Simon Dubnow (alternatively spelled Dubnov, Russian: Семён Ма́ркович Ду́бнов, tr. Semyon Markovich Dubnov; IPA: [sʲɪˈmʲɵn ˈmarkəvʲɪtɕ ˈdubnəf]; Yiddish: שמעון דובנאָװ, Shimen Dubnov; 10 September 1860 – 8 December 1941) was a Jewish historian, writer and activist. He is the father-in-law of Henryk Erlich, a famous Bundist leader.
Life and career
Simon Dibnow was born Shimon Meyerovich Dubnow (Шимон Меерович Дубнов) to a large poor family in the Belarusian town of Mstsislaw (Mahilyow Voblast). A native Yiddish speaker, he received a traditional Jewish education in a heder and a yeshiva, where Hebrew was regularly spoken. Later Dubnow entered into a kazyonnoe yevreyskoe uchilishche (state Jewish school) where he learned Russian. In the midst of his education, the May Laws eliminated these Jewish institutions, and Dubnow was unable to graduate; Dubnow persevered, independently pursuing his interests in history, philosophy, and linguistics. He was particularly fascinated by Heinrich Graetz and the Wissenschaft des Judentums movement.

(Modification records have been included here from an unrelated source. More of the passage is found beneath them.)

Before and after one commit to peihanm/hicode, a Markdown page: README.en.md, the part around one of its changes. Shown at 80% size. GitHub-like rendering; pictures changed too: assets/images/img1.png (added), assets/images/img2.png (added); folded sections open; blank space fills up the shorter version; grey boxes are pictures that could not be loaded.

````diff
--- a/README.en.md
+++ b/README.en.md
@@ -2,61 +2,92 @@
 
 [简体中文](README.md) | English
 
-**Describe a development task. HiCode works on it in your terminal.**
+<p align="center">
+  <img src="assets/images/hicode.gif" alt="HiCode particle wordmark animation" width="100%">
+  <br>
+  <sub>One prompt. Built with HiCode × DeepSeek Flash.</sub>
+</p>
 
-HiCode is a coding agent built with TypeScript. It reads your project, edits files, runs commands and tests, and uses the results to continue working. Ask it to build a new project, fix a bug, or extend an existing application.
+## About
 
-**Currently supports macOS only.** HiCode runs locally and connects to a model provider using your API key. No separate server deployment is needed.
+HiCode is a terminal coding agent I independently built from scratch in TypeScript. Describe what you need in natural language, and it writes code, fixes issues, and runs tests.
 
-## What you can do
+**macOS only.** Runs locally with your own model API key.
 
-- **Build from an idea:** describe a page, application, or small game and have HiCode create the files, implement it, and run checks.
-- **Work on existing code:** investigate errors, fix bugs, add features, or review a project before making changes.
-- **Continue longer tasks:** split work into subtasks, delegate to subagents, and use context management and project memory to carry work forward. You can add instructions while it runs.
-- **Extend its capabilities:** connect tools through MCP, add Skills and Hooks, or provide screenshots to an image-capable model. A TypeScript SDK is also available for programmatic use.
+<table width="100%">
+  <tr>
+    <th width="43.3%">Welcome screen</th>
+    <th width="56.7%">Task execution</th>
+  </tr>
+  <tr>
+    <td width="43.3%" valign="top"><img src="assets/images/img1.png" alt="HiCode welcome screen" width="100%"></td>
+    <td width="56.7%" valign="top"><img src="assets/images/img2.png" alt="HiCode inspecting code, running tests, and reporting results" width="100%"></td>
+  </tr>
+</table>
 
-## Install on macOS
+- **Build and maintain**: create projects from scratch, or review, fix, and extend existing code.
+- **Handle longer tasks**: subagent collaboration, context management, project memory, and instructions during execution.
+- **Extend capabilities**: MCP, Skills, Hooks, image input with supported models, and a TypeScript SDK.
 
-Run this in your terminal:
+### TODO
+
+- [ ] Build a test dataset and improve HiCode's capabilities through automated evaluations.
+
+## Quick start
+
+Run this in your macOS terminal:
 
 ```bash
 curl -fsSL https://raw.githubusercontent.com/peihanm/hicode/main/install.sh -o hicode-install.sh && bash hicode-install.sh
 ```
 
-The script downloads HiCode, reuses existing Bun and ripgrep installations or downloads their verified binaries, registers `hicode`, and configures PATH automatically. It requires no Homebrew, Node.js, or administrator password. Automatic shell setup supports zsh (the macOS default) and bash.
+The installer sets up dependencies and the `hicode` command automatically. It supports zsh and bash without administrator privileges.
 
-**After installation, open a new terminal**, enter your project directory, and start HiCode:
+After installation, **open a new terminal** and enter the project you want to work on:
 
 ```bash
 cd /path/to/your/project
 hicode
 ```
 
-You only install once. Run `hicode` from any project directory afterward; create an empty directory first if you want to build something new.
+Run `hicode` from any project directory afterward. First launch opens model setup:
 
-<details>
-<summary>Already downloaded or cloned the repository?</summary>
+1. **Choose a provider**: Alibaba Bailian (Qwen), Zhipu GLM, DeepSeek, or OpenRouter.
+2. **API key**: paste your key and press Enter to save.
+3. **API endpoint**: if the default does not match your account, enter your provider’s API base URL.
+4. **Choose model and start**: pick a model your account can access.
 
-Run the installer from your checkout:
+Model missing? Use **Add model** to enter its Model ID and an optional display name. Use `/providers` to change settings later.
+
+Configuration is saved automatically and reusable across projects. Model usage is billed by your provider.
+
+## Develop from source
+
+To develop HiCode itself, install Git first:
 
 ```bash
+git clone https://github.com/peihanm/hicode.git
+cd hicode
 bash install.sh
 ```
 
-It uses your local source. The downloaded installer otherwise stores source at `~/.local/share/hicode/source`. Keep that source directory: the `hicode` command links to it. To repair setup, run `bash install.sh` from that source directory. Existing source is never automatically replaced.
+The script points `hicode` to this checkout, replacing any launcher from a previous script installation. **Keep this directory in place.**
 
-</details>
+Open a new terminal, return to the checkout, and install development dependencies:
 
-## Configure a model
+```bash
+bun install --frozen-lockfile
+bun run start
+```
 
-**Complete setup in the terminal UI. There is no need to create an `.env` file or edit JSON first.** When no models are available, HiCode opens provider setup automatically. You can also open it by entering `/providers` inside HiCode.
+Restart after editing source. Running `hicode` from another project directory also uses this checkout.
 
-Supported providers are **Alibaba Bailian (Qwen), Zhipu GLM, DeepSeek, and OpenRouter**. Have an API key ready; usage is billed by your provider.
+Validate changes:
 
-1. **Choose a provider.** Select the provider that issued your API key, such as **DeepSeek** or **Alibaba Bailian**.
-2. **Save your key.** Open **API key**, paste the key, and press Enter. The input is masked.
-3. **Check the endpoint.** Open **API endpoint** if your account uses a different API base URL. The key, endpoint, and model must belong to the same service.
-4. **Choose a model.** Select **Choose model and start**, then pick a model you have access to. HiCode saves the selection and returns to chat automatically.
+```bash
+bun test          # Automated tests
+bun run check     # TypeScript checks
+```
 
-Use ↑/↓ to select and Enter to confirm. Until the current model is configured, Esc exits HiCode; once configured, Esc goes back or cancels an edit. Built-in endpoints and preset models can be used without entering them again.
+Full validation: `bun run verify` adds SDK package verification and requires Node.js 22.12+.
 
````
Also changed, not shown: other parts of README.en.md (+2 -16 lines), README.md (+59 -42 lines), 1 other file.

In 1880 Dubnow used forged documents to move to St Petersburg, officially off-limits to Jews. Jews were generally restricted to small towns in the Pale of Settlement, unless they had been discharged from the military, were employed as doctors or dentists, or could prove they were 'cantonists', university graduates or merchants belonging to the 1st guild. Here he married Ida Friedlin.
Soon after moving to St. Petersburg Dubnow's publications appeared in the press, including the leading Russian–Jewish magazine Voskhod. In 1890, the Jewish population was expelled from the capital city, and Dubnow too was forced to leave. He settled in Odessa and continued to publish studies of Jewish life and history, coming to be regarded as an authority in these areas.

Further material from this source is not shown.